» **Activity**
Among the lines below, copy each one in which "question" appears.

Data excerpts:
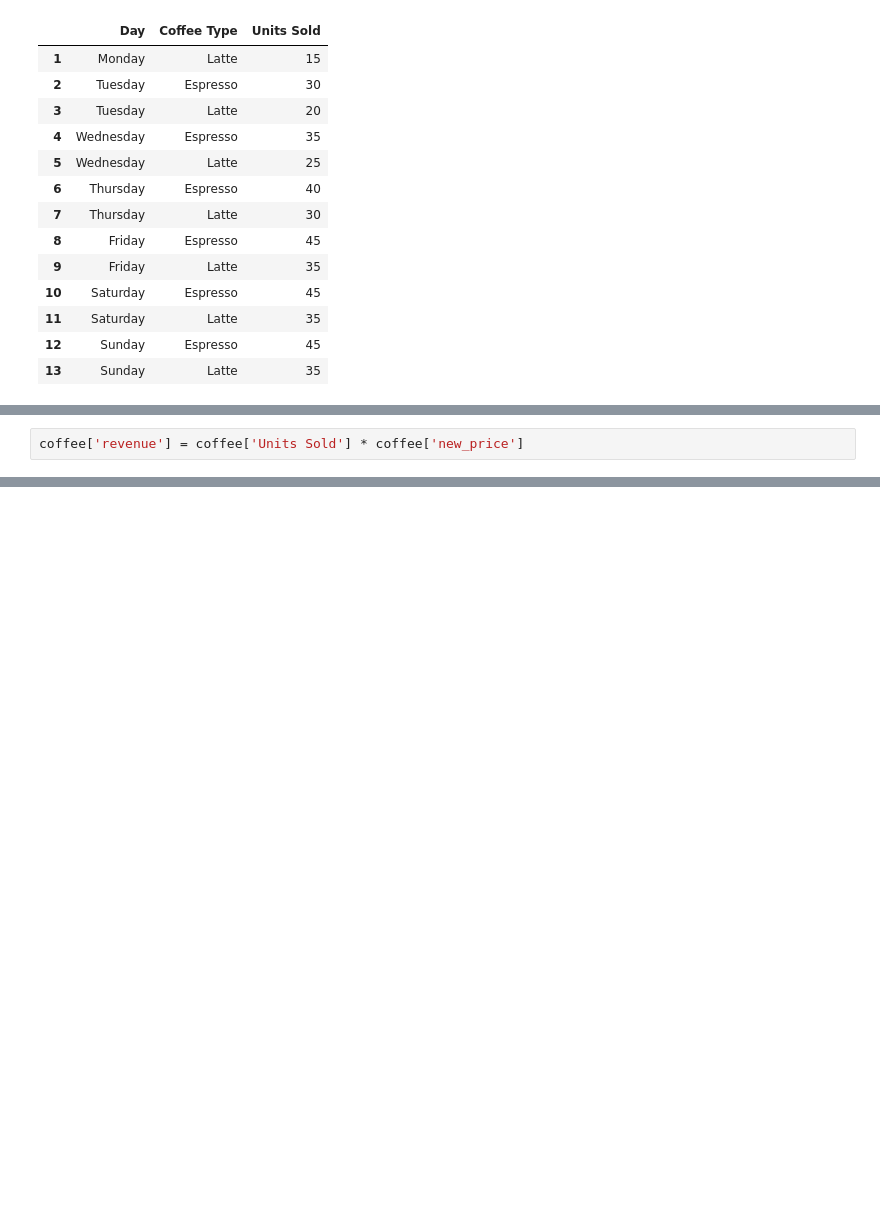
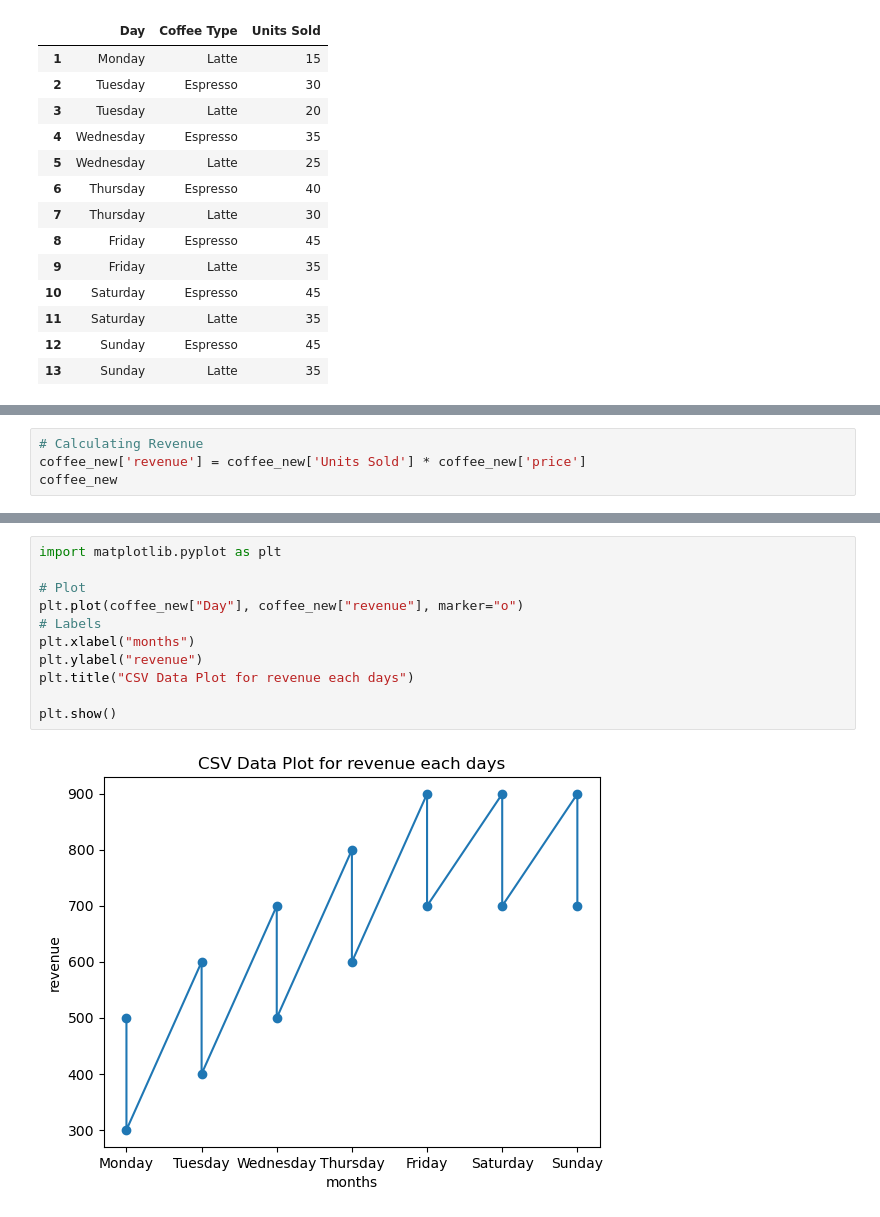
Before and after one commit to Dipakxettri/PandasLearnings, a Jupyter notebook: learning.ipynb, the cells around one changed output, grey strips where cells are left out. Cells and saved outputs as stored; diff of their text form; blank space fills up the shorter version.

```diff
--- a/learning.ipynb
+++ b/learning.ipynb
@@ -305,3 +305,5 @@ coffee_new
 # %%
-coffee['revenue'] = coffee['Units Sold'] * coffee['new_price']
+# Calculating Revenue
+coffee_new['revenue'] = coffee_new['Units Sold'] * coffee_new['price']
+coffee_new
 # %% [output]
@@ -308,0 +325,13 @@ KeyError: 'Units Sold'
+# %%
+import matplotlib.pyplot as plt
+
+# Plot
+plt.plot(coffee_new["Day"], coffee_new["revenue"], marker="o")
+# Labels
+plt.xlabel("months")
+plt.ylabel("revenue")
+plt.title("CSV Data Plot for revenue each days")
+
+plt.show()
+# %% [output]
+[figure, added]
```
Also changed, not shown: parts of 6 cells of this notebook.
==
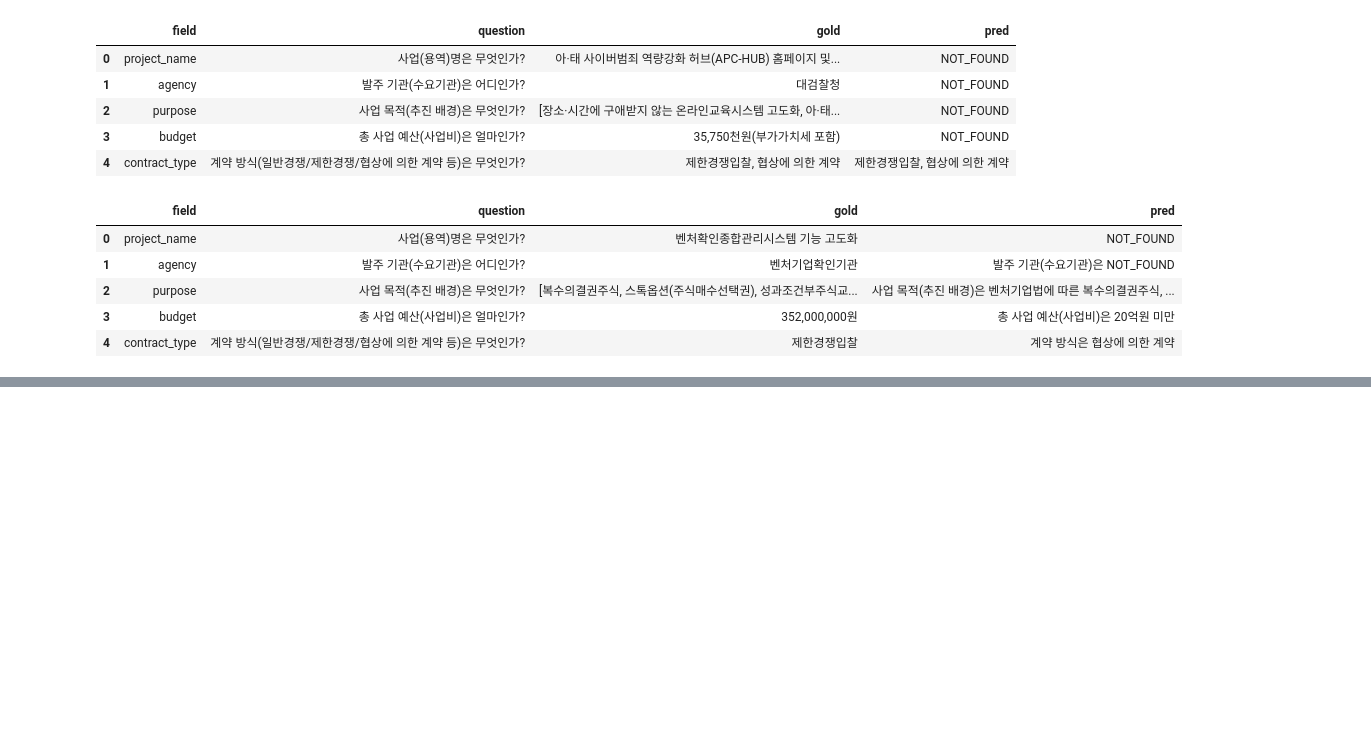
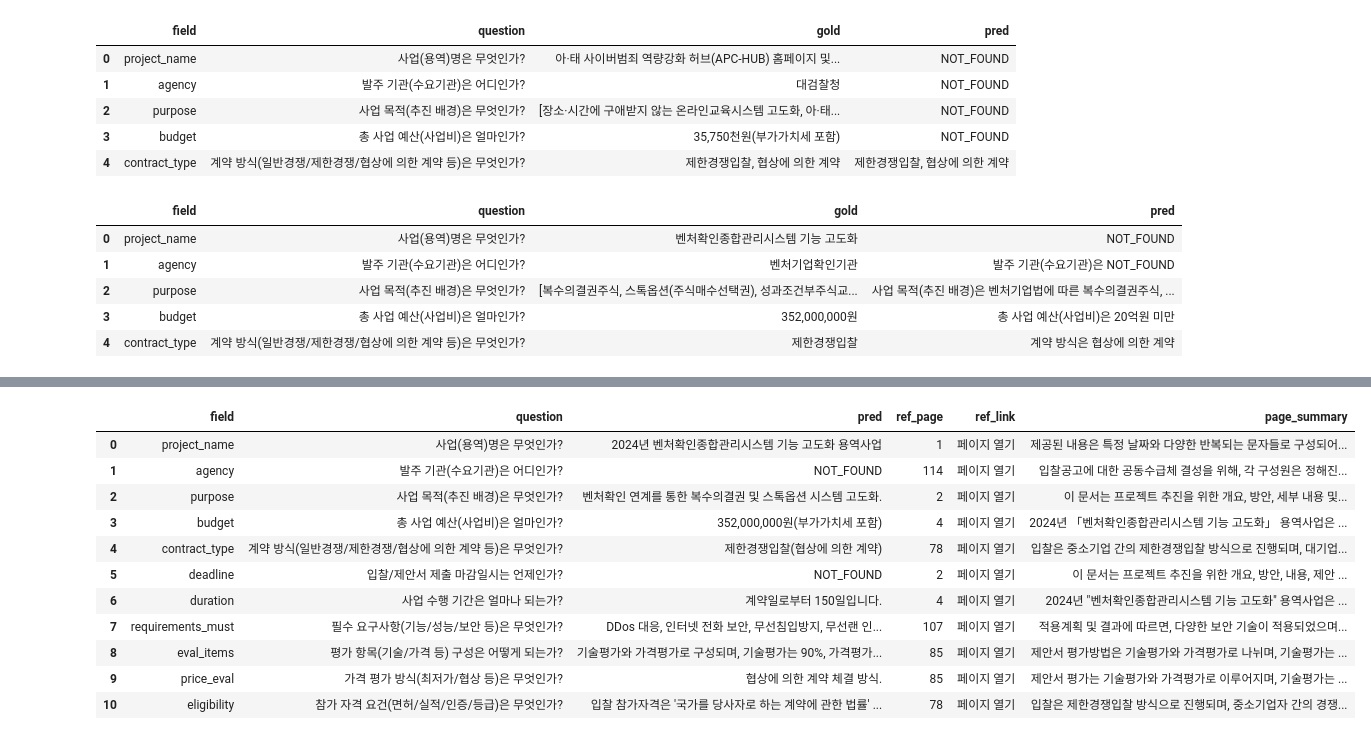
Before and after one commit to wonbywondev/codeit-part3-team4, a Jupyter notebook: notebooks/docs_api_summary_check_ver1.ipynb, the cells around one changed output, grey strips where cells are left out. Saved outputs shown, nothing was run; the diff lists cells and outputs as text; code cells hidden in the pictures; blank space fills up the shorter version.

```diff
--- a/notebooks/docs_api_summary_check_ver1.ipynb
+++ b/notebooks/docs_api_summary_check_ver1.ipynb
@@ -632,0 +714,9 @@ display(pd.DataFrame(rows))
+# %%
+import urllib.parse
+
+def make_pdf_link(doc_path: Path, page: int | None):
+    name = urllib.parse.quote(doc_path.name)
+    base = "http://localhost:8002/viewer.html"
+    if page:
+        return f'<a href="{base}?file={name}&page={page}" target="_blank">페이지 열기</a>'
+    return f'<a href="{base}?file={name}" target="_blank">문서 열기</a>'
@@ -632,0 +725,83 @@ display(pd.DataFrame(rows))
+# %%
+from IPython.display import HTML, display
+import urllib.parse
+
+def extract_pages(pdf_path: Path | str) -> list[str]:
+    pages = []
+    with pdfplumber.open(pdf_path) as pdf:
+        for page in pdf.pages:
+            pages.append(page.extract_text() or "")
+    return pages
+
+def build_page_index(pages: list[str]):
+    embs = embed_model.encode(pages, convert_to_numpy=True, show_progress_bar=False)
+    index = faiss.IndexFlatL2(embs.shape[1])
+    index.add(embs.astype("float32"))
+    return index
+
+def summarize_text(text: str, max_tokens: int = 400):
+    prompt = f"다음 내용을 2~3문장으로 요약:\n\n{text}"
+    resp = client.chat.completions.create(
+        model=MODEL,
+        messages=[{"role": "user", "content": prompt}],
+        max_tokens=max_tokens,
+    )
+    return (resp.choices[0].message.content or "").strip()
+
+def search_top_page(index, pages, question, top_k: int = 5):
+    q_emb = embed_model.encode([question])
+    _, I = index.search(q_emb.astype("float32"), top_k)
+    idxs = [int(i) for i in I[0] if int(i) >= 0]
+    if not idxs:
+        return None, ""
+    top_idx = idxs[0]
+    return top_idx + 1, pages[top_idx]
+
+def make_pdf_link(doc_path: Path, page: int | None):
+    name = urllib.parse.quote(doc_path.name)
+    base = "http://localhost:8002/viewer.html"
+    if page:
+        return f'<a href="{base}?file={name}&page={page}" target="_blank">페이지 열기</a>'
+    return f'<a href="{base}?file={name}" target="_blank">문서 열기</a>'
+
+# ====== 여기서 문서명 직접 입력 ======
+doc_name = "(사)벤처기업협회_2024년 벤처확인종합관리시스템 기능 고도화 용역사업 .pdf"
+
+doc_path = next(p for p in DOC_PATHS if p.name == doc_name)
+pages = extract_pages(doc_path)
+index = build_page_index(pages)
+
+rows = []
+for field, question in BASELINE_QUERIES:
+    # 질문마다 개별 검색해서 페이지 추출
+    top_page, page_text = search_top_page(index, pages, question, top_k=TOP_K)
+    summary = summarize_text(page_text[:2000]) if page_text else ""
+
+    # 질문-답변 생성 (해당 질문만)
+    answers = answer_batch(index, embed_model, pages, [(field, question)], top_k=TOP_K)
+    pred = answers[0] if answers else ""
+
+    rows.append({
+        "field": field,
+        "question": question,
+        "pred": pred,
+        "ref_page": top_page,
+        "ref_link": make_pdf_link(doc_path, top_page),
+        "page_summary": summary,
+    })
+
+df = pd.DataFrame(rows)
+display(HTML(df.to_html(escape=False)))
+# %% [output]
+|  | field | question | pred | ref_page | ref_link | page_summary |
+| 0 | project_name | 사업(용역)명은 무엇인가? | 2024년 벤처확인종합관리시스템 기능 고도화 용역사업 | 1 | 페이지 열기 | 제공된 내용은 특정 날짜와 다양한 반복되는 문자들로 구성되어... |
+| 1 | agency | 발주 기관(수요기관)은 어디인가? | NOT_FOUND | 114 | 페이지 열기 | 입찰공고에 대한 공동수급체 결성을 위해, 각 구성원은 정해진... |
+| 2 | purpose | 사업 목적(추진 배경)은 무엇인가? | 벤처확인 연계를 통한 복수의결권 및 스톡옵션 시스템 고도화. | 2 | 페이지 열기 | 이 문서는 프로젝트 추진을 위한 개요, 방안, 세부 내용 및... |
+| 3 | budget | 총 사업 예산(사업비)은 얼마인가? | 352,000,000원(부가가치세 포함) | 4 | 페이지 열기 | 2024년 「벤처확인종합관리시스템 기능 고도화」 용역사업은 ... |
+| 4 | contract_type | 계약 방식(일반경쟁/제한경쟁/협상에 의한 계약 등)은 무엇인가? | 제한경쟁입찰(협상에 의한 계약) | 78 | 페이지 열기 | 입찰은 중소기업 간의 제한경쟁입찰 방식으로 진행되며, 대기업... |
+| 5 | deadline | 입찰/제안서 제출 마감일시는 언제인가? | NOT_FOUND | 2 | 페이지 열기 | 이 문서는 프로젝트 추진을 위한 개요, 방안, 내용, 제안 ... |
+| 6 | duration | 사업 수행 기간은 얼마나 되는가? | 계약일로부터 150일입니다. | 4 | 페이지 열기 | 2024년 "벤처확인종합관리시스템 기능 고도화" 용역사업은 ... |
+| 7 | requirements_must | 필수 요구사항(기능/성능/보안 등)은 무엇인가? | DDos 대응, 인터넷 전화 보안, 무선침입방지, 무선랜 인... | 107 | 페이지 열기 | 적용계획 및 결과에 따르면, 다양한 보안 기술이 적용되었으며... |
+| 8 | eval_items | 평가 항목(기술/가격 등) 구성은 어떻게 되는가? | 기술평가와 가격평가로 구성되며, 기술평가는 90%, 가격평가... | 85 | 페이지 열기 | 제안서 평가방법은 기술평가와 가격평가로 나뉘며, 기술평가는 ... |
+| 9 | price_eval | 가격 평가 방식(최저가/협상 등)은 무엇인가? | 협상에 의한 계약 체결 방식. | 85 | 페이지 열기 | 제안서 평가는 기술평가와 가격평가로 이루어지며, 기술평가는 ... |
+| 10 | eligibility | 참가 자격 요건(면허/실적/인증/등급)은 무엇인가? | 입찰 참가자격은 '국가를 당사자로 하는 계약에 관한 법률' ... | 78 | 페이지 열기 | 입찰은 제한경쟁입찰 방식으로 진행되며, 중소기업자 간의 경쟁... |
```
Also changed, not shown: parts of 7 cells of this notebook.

» **Exercise answer**
+def search_top_page(index, pages, question, top_k: int = 5):
+    q_emb = embed_model.encode([question])
+for field, question in BASELINE_QUERIES:
+    top_page, page_text = search_top_page(index, pages, question, top_k=TOP_K)
+    answers = answer_batch(index, embed_model, pages, [(field, question)], top_k=TOP_K)
+        "question": question,
+|  | field | question | pred | ref_page | ref_link | page_summary |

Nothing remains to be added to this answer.